Who should be an author?

  • Who deserves credit for a work?
  • Movies do this well… everybody involved is listed with their role made very clear!
  • Academic Papers are not so clear…

Giving Credit Where Credit is Due


Different Subjects Do this Differently

Vancouver Recommendations - 4 Criteria

  1. Substantial contributions to the conception or design of the work; or the acquisition, analysis, or interpretation of data for the work; AND
  2. Drafting the work or revising it critically for important intellectual content; AND
  3. Final approval of the version to be published; AND
  4. Agreement to be accountable for all aspects of the work in ensuring that questions related to the accuracy or integrity of any part of the work are appropriately investigated and resolved.

All those designated as authors should meet all four criteria for authorship, and all who meet the four criteria should be identified as authors. Those who do not meet all four criteria should be acknowledged.

These authorship criteria are intended to reserve the status of authorship for those who deserve credit and can take responsibility for the work. The criteria are not intended for use as a means to disqualify colleagues from authorship who otherwise meet authorship criteria by denying them the opportunity to meet criterion #2 or #3.

UiO’s 10 commandments for ethical practice in research

  1. You shall be guided by the rights and duties spelled out in the Law of Academic Freedom.
  2. You shall know that honesty is an absolute requisite for scientific work.
  3. You shall act in accordance with ethical guidelines for your area of research.
  4. You shall give due recognition to colleagues and sources that have aided your own investigation.
  5. You shall, if at all possible, participate in collegial analysis and communication of methods and results.
  6. You shall be prepared to account for all means and resources that you have received.
  7. You shall ensure that your scientific results are solid enough to justify your conclusions and that the raw data/materials on which your publications are based remain intact and available.
  8. You shall adhere to the rules that govern publications in your field.
  9. You shall strive to be level-headed when you report your results; consequential considerations should include both potential benefits and would-be ethical dilemmas.
  10. You shall maintain your scientific competency and also seek to improve it.

My Policy (Charles)

  • Giving authorship credit is free, so I’m relaxed about giving credit to those who have contributed to the research process.
  • I tend to have papers with 2-4 authors involved, so it’s easy to make sure that all have a chance to revise the text before submission.
  • Could be hands-on editing of the tex file.
  • Or marking up a printed out copy of the paper.
  • I also write (a few) single author papers; for these, I make clear that it is just me before asking supervisors/mentors to read it.

Linking to Code, Data, Video, Audio

Can we include a video in a paper?

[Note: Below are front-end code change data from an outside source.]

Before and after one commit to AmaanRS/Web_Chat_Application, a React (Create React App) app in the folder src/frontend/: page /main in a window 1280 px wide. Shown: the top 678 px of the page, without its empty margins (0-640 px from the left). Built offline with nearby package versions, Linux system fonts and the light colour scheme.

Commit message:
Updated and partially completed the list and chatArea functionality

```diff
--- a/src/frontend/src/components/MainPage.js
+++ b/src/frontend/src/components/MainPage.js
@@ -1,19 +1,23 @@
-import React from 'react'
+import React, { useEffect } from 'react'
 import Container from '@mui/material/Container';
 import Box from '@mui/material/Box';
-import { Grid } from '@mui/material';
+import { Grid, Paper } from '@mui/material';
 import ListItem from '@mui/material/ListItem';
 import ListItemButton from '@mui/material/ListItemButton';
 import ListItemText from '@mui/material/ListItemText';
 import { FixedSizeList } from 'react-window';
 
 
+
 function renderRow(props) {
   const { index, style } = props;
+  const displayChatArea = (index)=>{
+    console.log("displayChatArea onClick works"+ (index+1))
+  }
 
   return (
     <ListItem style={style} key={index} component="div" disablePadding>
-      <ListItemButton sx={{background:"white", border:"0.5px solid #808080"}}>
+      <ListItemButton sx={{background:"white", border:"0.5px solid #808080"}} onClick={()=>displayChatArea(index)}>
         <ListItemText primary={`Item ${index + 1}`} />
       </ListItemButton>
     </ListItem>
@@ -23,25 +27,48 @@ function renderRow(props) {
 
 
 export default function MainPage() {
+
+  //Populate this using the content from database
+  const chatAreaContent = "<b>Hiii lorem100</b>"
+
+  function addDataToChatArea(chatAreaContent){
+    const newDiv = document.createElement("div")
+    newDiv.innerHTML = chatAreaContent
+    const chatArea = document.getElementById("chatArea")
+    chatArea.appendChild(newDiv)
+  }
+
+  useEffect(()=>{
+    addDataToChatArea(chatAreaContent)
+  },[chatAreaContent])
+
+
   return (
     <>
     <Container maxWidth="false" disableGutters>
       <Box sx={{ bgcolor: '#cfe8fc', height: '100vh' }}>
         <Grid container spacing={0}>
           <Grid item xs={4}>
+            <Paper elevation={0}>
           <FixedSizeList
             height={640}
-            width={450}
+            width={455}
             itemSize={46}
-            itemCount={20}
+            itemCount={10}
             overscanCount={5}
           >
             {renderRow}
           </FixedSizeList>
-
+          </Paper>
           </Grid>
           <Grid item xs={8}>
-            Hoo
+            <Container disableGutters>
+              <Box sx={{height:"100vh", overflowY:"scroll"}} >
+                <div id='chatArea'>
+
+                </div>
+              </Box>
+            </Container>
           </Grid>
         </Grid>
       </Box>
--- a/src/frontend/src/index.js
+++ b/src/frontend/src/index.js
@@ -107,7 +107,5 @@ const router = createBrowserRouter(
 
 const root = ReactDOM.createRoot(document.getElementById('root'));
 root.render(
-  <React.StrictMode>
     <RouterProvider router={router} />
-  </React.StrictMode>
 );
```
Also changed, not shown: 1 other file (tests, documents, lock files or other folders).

How about code?

Is it enough to include a Dropbox link? What about YouTube?

What happens if YouTube goes out of business?

Websites change, papers should be forever (or at least a long time…)

Linking to Code and Data

Becoming more standard these days to link to code or data in a publication. Really good idea:

  • Reproducibility
  • More convincing for special application areas (e.g., music, robotics, video)
  • Some authors make a “web” version of their paper with videos and interactive stuff: e.g.,

Linking to Data: Zenodo

Linking to Data:

  • I usually put videos, audio samples on Zenodo
  • Include link with DOI in paper
  • Can also be “cited”, e.g.:
  author       = {Martin, Charles Patrick and  Jensenius, Alexander Refsum and
                  Johnson, Victoria and Bjerkestrand , Kari Anne Vadstensvik},
  title        = {Stillness Under Tension for Myo+Bela Quartet},
  month        = apr,
  year         = 2018,
  doi          = {10.5281/zenodo.1215956},
  url          = {}

Linking to Code: Zenodo as well!

  • You can connect Zenodo to a Github Repository!
  • Each release is given a new DOI.
  • A zipfile of the release is stored forever.

Make a video!

  • Many conferences ask for a video demo or short explanation (e.g., 60 seconds)
  • Great idea for communicating research!